[Saved entries]
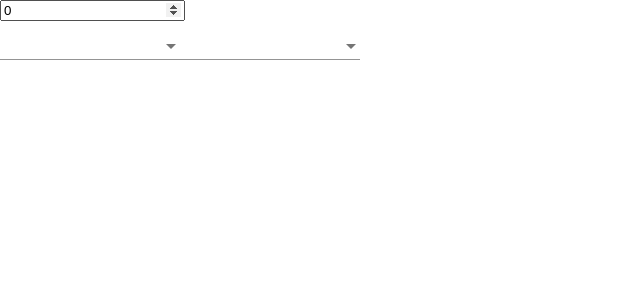
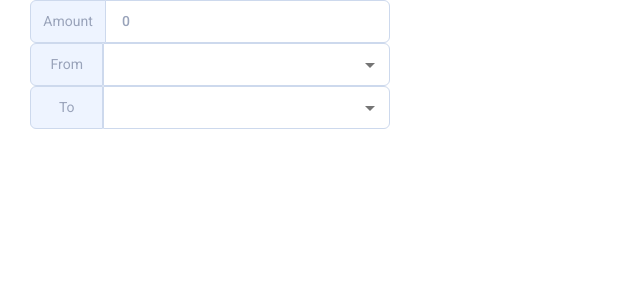
Before and after one commit to MateuszWasik1/Duni_Currency_Exchange, an Angular app in the folder DuniCurrencyExchange/: page /currency-exchange in a window 1280 px wide. Shown: the top 300 px of the page, without its empty margins (0-640 px from the left). Built offline with nearby package versions, Linux system fonts and the light colour scheme.

Commit message:
some style

```diff
--- a/DuniCurrencyExchange/angular.json
+++ b/DuniCurrencyExchange/angular.json
@@ -28,7 +28,6 @@
               "src/assets"
             ],
             "styles": [
-              "./node_modules/@angular/material/prebuilt-themes/purple-green.css",
               "src/styles.scss"
             ],
             "scripts": []
--- a/DuniCurrencyExchange/src/app/components/currency-exchange/currency-exchange.component.html
+++ b/DuniCurrencyExchange/src/app/components/currency-exchange/currency-exchange.component.html
@@ -1,7 +1,21 @@
 <form [formGroup]="form">
-    <input type="number" placeholder="Amount" formControlName="Amount" min="0"/>
-</form>
+    <div class="row margin-bottom-15">
+        <div class="col-lg-12 col-md-12 col-sm-12 col-xs-12 register-form">
+            <div class="form-group">
+                <span>
+                    Amount
+                </span>
+                <input class="form-field" type="number" formControlName="Amount">
+            </div>
+        </div>
+    </div>
 
+    <div class="row margin-bottom-15">
+        <div class="col-lg-12 col-md-12 col-sm-12 col-xs-12 register-form">
+            <div class="form-group">
+                <span>
+                    From
+                </span>
                 <mat-form-field>
                     <mat-select (selectionChange)="FromCurrencyChange($event)">
                         <mat-option *ngFor="let currency of CurrencyData;" [value]="currency">
@@ -9,7 +23,16 @@
                         </mat-option>
                     </mat-select>
                 </mat-form-field>
+            </div>
+        </div>
+    </div>
 
+    <div class="row margin-bottom-15">
+        <div class="col-lg-12 col-md-12 col-sm-12 col-xs-12 register-form">
+            <div class="form-group">
+                <span>
+                    To
+                </span>
                 <mat-form-field>
                     <mat-select (selectionChange)="ToCurrencyChange($event)">
                         <mat-option *ngFor="let currency of CurrencyData;" [value]="currency">
@@ -17,6 +40,10 @@
                         </mat-option>
                     </mat-select>
                 </mat-form-field>
+            </div>
+        </div>
+    </div>
+</form>
 
 <div *ngIf="ExchangeResult != 0">
     {{ExchangeResult}}
--- a/DuniCurrencyExchange/src/app/components/currency-exchange/currency-exchange.component.scss
+++ b/DuniCurrencyExchange/src/app/components/currency-exchange/currency-exchange.component.scss
@@ -0,0 +1,102 @@
+.form-field {
+    display: block;
+    width: 100%;
+    padding: 8px 16px;
+    line-height: 25px;
+    font-size: 14px;
+    font-weight: 500;
+    font-family: inherit;
+    border-radius: 6px;
+    color: #99A3BA;
+    border: 1px solid #CDD9ED;
+    background: #fff;
+    transition: border .3s ease;
+    &::placeholder {
+        color: #CBD1DC;
+    }
+    &:focus {
+        outline: none;
+        border-color: #275EFE;
+    }
+}
+
+.form-group {
+    position: relative;
+    display: flex;
+    width: 360px;
+    margin-left: 30px;
+
+    & > span,
+    .form-field {
+        white-space: nowrap;
+        display: block;
+        &:not(:first-child):not(:last-child) {
+            border-radius: 0;
+        }
+        &:first-child {
+            border-radius: 6px 0 0 6px;
+        }
+        &:last-child {
+            border-radius: 0 6px 6px 0;
+        }
+        &:not(:first-child) {
+            margin-left: -1px;
+        }
+    }
+    .form-field {
+        position: relative;
+        z-index: 1;
+        flex: 1 1 auto;
+        width: 1%;
+        margin-top: 0;
+        margin-bottom: 0;
+    }
+    & > span {
+        width: 50px;
+        height: 25px;
+        text-align: center;
+        padding: 8px 12px;
+        font-size: 14px;
+        line-height: 25px;
+        color: #99A3BA;
+        background: #EEF4FF;
+        border: 1px solid #CDD9ED;
+        transition: background .3s ease, border .3s ease, color .3s ease;
+    }
+    &:focus-within {
+        & > span {
+            color: #fff;
+            background: #678EFE;
+            border-color: #275EFE;
+        }
+    }
+}
+
+.mat-form-field{
+    width: 300px;
+    border-radius: 0 6px 6px 0 ;
+    color: #99A3BA;
+    border: 1px solid #CDD9ED;
+    background: #fff;
+}
+
+::ng-deep .mat-form-field-appearance-legacy .mat-form-field-underline{
+    height: 0 !important;
+}
+
+::ng-deep .mat-form-field-appearance-legacy .mat-form-field-wrapper{
+    padding-bottom: 0;
+}
+
+.mat-mdc-form-field-bottom-align::before{
+    display: none !important;
+}
+
+::ng-deep .mat-select-arrow-wrapper{
+    padding: 0 10px 7px 0;
+}
+
+::ng-deep .mat-select-value-text{
+    padding: 0 10px;
+
+}
```
Also changed, not shown: DuniCurrencyExchange/src/app/components/currency-exchange/currency-exchange.component.ts (line endings or trailing spaces). Lines whose indentation alone changed are shown as unchanged.
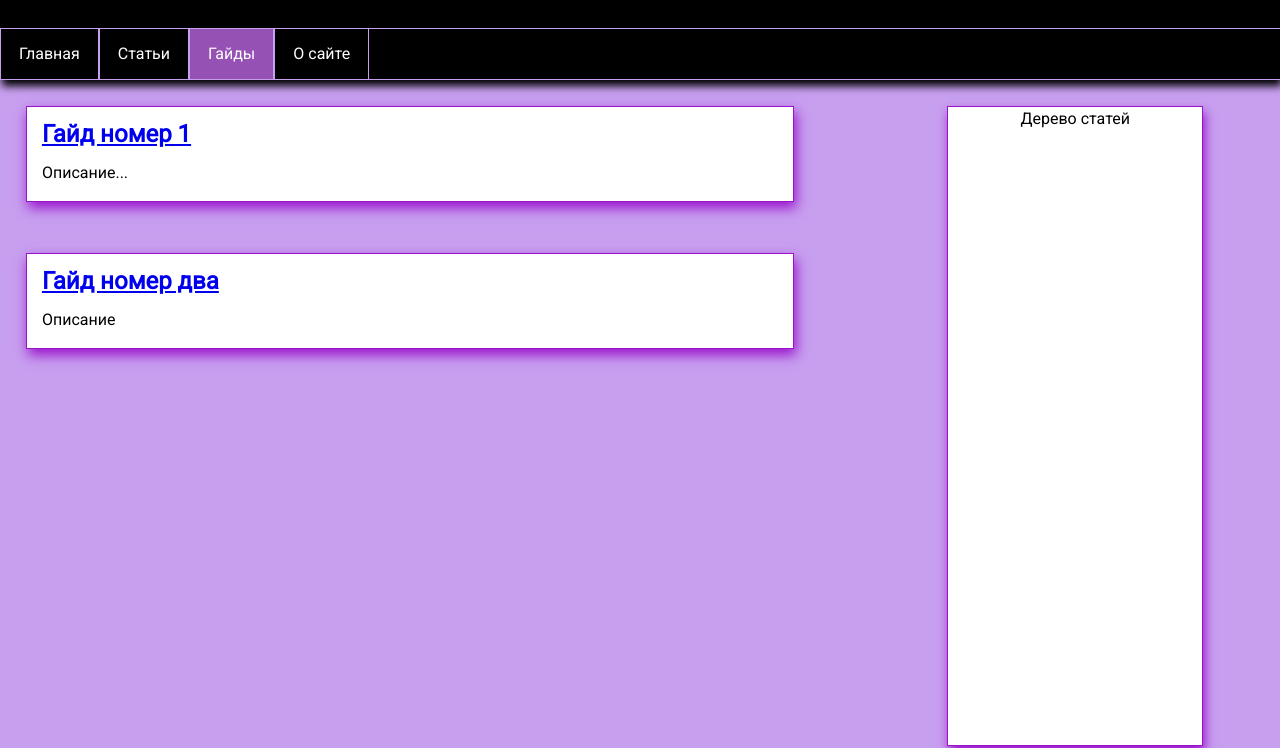
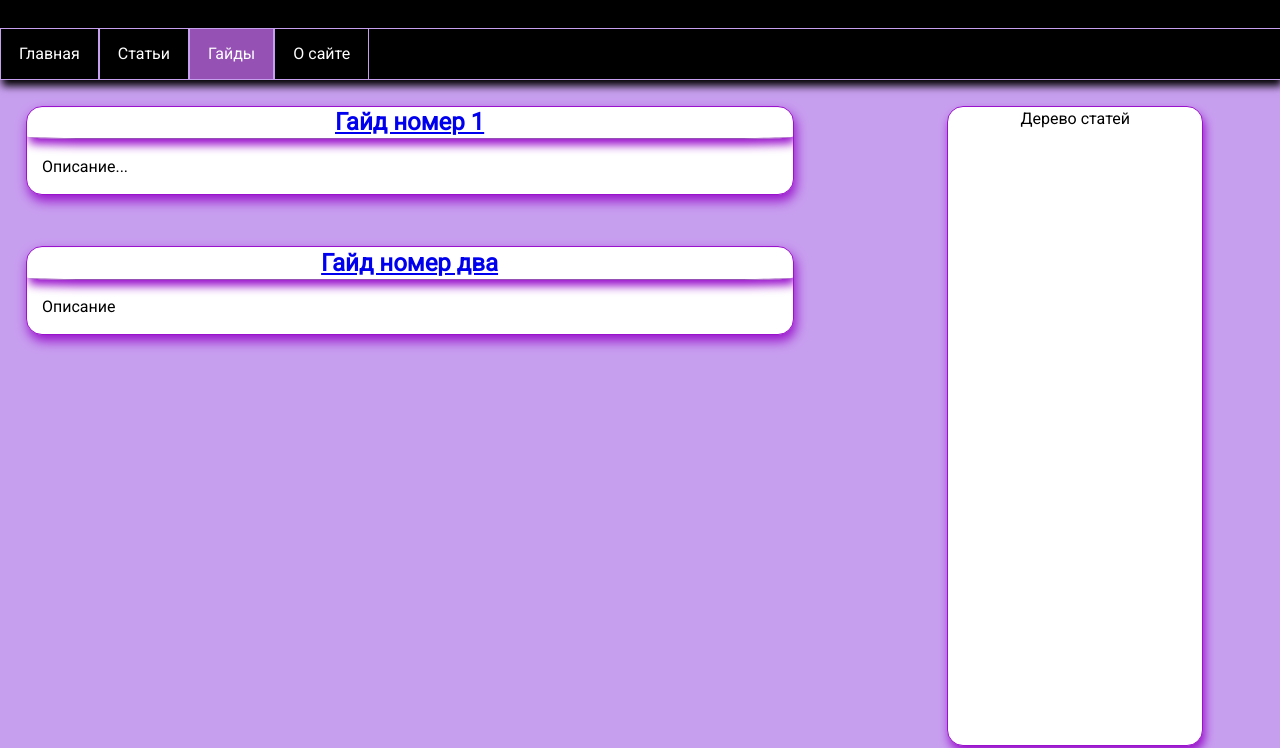
Before and after one commit to albus-owl29/sound_test.github.io, a plain HTML site: page html/guides/guides.html in a window 1280 px wide. Shown: the part 60-808 px from the top of the page. Drawn offline with Linux system fonts and the light colour scheme.

Commit message:
design gg

```diff
--- a/css/main.css
+++ b/css/main.css
@@ -50,6 +50,23 @@ header h2 {color: #fff; padding: 4vh 0 4vh 1vw;}
 	padding-bottom: 0.5%;
 	margin-left: 0;
 	margin-right: 0;
+	border-radius: 8%;
+	text-align: center;
+
+}
+
+#blocks h2 {
+
+	border-bottom-style: solid;
+	border-bottom-color: #9651b5;
+	border-bottom-width: 1px;
+	box-shadow: 2px 6px 10px #9a12cc;
+	padding-top: 0.5%;
+	padding-bottom: 0.5%;
+	margin-left: 0;
+	margin-right: 0;
+	border-radius: 8%;
+	text-align: center;
 
 }
 
@@ -166,11 +183,13 @@ footer p {text-align: left; padding: 2vh 2vh; color: #bdcdd6;}
 	border-style: solid;
 	border-width: 1px;
 	box-shadow: 2px 6px 10px #9a12cc;
+	border-radius: 6%;
 	animation-duration: 1s;
 	animation-name: drop_index;
 	animation-iteration-count: 1;
 	animation-timing-function: ease-out;
 	z-index: -1;
+	overflow: hidden;
 }
 
 .maintenance, .realization {margin: 2% 0 2% 0;}
@@ -238,6 +257,8 @@ footer p {text-align: left; padding: 2vh 2vh; color: #bdcdd6;}
 	border-style: solid;
 	border-width: 1px;
 	box-shadow: 2px 6px 10px #9a12cc;
+	border-radius: 16px;
+	overflow: hidden;
 	float: right;
 	width: 20%;
 	height: 80vh;
@@ -261,6 +282,8 @@ footer p {text-align: left; padding: 2vh 2vh; color: #bdcdd6;}
 	border-style: solid;
 	border-width: 1px;
 	box-shadow: 2px 6px 12px #9a12cc;
+	border-radius: 16px;
+	overflow: hidden;
 	animation-duration: 1s;
 	animation-name: drop_blocks;
 	animation-iteration-count: 0.9s;
@@ -285,6 +308,8 @@ footer p {text-align: left; padding: 2vh 2vh; color: #bdcdd6;}
 	border-style: solid;
 	border-color: #800cab;
 	box-shadow: 2px 6px 10px #9a12cc;
+	border-radius: 16px;
+	overflow: hidden;
 	width: 82%;
 	height: 30%;
 	background-color: white;
@@ -301,6 +326,8 @@ footer p {text-align: left; padding: 2vh 2vh; color: #bdcdd6;}
 	border-style: solid;
 	border-color: #800cab;
 	box-shadow: 2px 6px 10px #9a12cc;
+	border-radius: 4%;
+	overflow: hidden;
 	width: 92%;
 	height: 92.5%;
 	background-color: white;
```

> EXERCISE GOAL:
Set down each entry again exactly as written. Pictures stay out.

> EXERCISE OUTPUT:
Before and after one commit to MateuszWasik1/Duni_Currency_Exchange, an Angular app in the folder DuniCurrencyExchange/: page /currency-exchange in a window 1280 px wide. Shown: the top 300 px of the page, without its empty margins (0-640 px from the left). Built offline with nearby package versions, Linux system fonts and the light colour scheme.

Commit message:
some style

```diff
--- a/DuniCurrencyExchange/angular.json
+++ b/DuniCurrencyExchange/angular.json
@@ -28,7 +28,6 @@
               "src/assets"
             ],
             "styles": [
-              "./node_modules/@angular/material/prebuilt-themes/purple-green.css",
               "src/styles.scss"
             ],
             "scripts": []
--- a/DuniCurrencyExchange/src/app/components/currency-exchange/currency-exchange.component.html
+++ b/DuniCurrencyExchange/src/app/components/currency-exchange/currency-exchange.component.html
@@ -1,7 +1,21 @@
 <form [formGroup]="form">
-    <input type="number" placeholder="Amount" formControlName="Amount" min="0"/>
-</form>
+    <div class="row margin-bottom-15">
+        <div class="col-lg-12 col-md-12 col-sm-12 col-xs-12 register-form">
+            <div class="form-group">
+                <span>
+                    Amount
+                </span>
+                <input class="form-field" type="number" formControlName="Amount">
+            </div>
+        </div>
+    </div>
 
+    <div class="row margin-bottom-15">
+        <div class="col-lg-12 col-md-12 col-sm-12 col-xs-12 register-form">
+            <div class="form-group">
+                <span>
+                    From
+                </span>
                 <mat-form-field>
                     <mat-select (selectionChange)="FromCurrencyChange($event)">
                         <mat-option *ngFor="let currency of CurrencyData;" [value]="currency">
@@ -9,7 +23,16 @@
                         </mat-option>
                     </mat-select>
                 </mat-form-field>
+            </div>
+        </div>
+    </div>
 
+    <div class="row margin-bottom-15">
+        <div class="col-lg-12 col-md-12 col-sm-12 col-xs-12 register-form">
+            <div class="form-group">
+                <span>
+                    To
+                </span>
                 <mat-form-field>
                     <mat-select (selectionChange)="ToCurrencyChange($event)">
                         <mat-option *ngFor="let currency of CurrencyData;" [value]="currency">
@@ -17,6 +40,10 @@
                         </mat-option>
                     </mat-select>
                 </mat-form-field>
+            </div>
+        </div>
+    </div>
+</form>
 
 <div *ngIf="ExchangeResult != 0">
     {{ExchangeResult}}
--- a/DuniCurrencyExchange/src/app/components/currency-exchange/currency-exchange.component.scss
+++ b/DuniCurrencyExchange/src/app/components/currency-exchange/currency-exchange.component.scss
@@ -0,0 +1,102 @@
+.form-field {
+    display: block;
+    width: 100%;
+    padding: 8px 16px;
+    line-height: 25px;
+    font-size: 14px;
+    font-weight: 500;
+    font-family: inherit;
+    border-radius: 6px;
+    color: #99A3BA;
+    border: 1px solid #CDD9ED;
+    background: #fff;
+    transition: border .3s ease;
+    &::placeholder {
+        color: #CBD1DC;
+    }
+    &:focus {
+        outline: none;
+        border-color: #275EFE;
+    }
+}
+
+.form-group {
+    position: relative;
+    display: flex;
+    width: 360px;
+    margin-left: 30px;
+
+    & > span,
+    .form-field {
+        white-space: nowrap;
+        display: block;
+        &:not(:first-child):not(:last-child) {
+            border-radius: 0;
+        }
+        &:first-child {
+            border-radius: 6px 0 0 6px;
+        }
+        &:last-child {
+            border-radius: 0 6px 6px 0;
+        }
+        &:not(:first-child) {
+            margin-left: -1px;
+        }
+    }
+    .form-field {
+        position: relative;
+        z-index: 1;
+        flex: 1 1 auto;
+        width: 1%;
+        margin-top: 0;
+        margin-bottom: 0;
+    }
+    & > span {
+        width: 50px;
+        height: 25px;
+        text-align: center;
+        padding: 8px 12px;
+        font-size: 14px;
+        line-height: 25px;
+        color: #99A3BA;
+        background: #EEF4FF;
+        border: 1px solid #CDD9ED;
+        transition: background .3s ease, border .3s ease, color .3s ease;
+    }
+    &:focus-within {
+        & > span {
+            color: #fff;
+            background: #678EFE;
+            border-color: #275EFE;
+        }
+    }
+}
+
+.mat-form-field{
+    width: 300px;
+    border-radius: 0 6px 6px 0 ;
+    color: #99A3BA;
+    border: 1px solid #CDD9ED;
+    background: #fff;
+}
+
+::ng-deep .mat-form-field-appearance-legacy .mat-form-field-underline{
+    height: 0 !important;
+}
+
+::ng-deep .mat-form-field-appearance-legacy .mat-form-field-wrapper{
+    padding-bottom: 0;
+}
+
+.mat-mdc-form-field-bottom-align::before{
+    display: none !important;
+}
+
+::ng-deep .mat-select-arrow-wrapper{
+    padding: 0 10px 7px 0;
+}
+
+::ng-deep .mat-select-value-text{
+    padding: 0 10px;
+
+}
```
Also changed, not shown: DuniCurrencyExchange/src/app/components/currency-exchange/currency-exchange.component.ts (line endings or trailing spaces). Lines whose indentation alone changed are shown as unchanged.
Before and after one commit to albus-owl29/sound_test.github.io, a plain HTML site: page html/guides/guides.html in a window 1280 px wide. Shown: the part 60-808 px from the top of the page. Drawn offline with Linux system fonts and the light colour scheme.

Commit message:
design gg

```diff
--- a/css/main.css
+++ b/css/main.css
@@ -50,6 +50,23 @@ header h2 {color: #fff; padding: 4vh 0 4vh 1vw;}
 	padding-bottom: 0.5%;
 	margin-left: 0;
 	margin-right: 0;
+	border-radius: 8%;
+	text-align: center;
+
+}
+
+#blocks h2 {
+
+	border-bottom-style: solid;
+	border-bottom-color: #9651b5;
+	border-bottom-width: 1px;
+	box-shadow: 2px 6px 10px #9a12cc;
+	padding-top: 0.5%;
+	padding-bottom: 0.5%;
+	margin-left: 0;
+	margin-right: 0;
+	border-radius: 8%;
+	text-align: center;
 
 }
 
@@ -166,11 +183,13 @@ footer p {text-align: left; padding: 2vh 2vh; color: #bdcdd6;}
 	border-style: solid;
 	border-width: 1px;
 	box-shadow: 2px 6px 10px #9a12cc;
+	border-radius: 6%;
 	animation-duration: 1s;
 	animation-name: drop_index;
 	animation-iteration-count: 1;
 	animation-timing-function: ease-out;
 	z-index: -1;
+	overflow: hidden;
 }
 
 .maintenance, .realization {margin: 2% 0 2% 0;}
@@ -238,6 +257,8 @@ footer p {text-align: left; padding: 2vh 2vh; color: #bdcdd6;}
 	border-style: solid;
 	border-width: 1px;
 	box-shadow: 2px 6px 10px #9a12cc;
+	border-radius: 16px;
+	overflow: hidden;
 	float: right;
 	width: 20%;
 	height: 80vh;
@@ -261,6 +282,8 @@ footer p {text-align: left; padding: 2vh 2vh; color: #bdcdd6;}
 	border-style: solid;
 	border-width: 1px;
 	box-shadow: 2px 6px 12px #9a12cc;
+	border-radius: 16px;
+	overflow: hidden;
 	animation-duration: 1s;
 	animation-name: drop_blocks;
 	animation-iteration-count: 0.9s;
@@ -285,6 +308,8 @@ footer p {text-align: left; padding: 2vh 2vh; color: #bdcdd6;}
 	border-style: solid;
 	border-color: #800cab;
 	box-shadow: 2px 6px 10px #9a12cc;
+	border-radius: 16px;
+	overflow: hidden;
 	width: 82%;
 	height: 30%;
 	background-color: white;
@@ -301,6 +326,8 @@ footer p {text-align: left; padding: 2vh 2vh; color: #bdcdd6;}
 	border-style: solid;
 	border-color: #800cab;
 	box-shadow: 2px 6px 10px #9a12cc;
+	border-radius: 4%;
+	overflow: hidden;
 	width: 92%;
 	height: 92.5%;
 	background-color: white;
```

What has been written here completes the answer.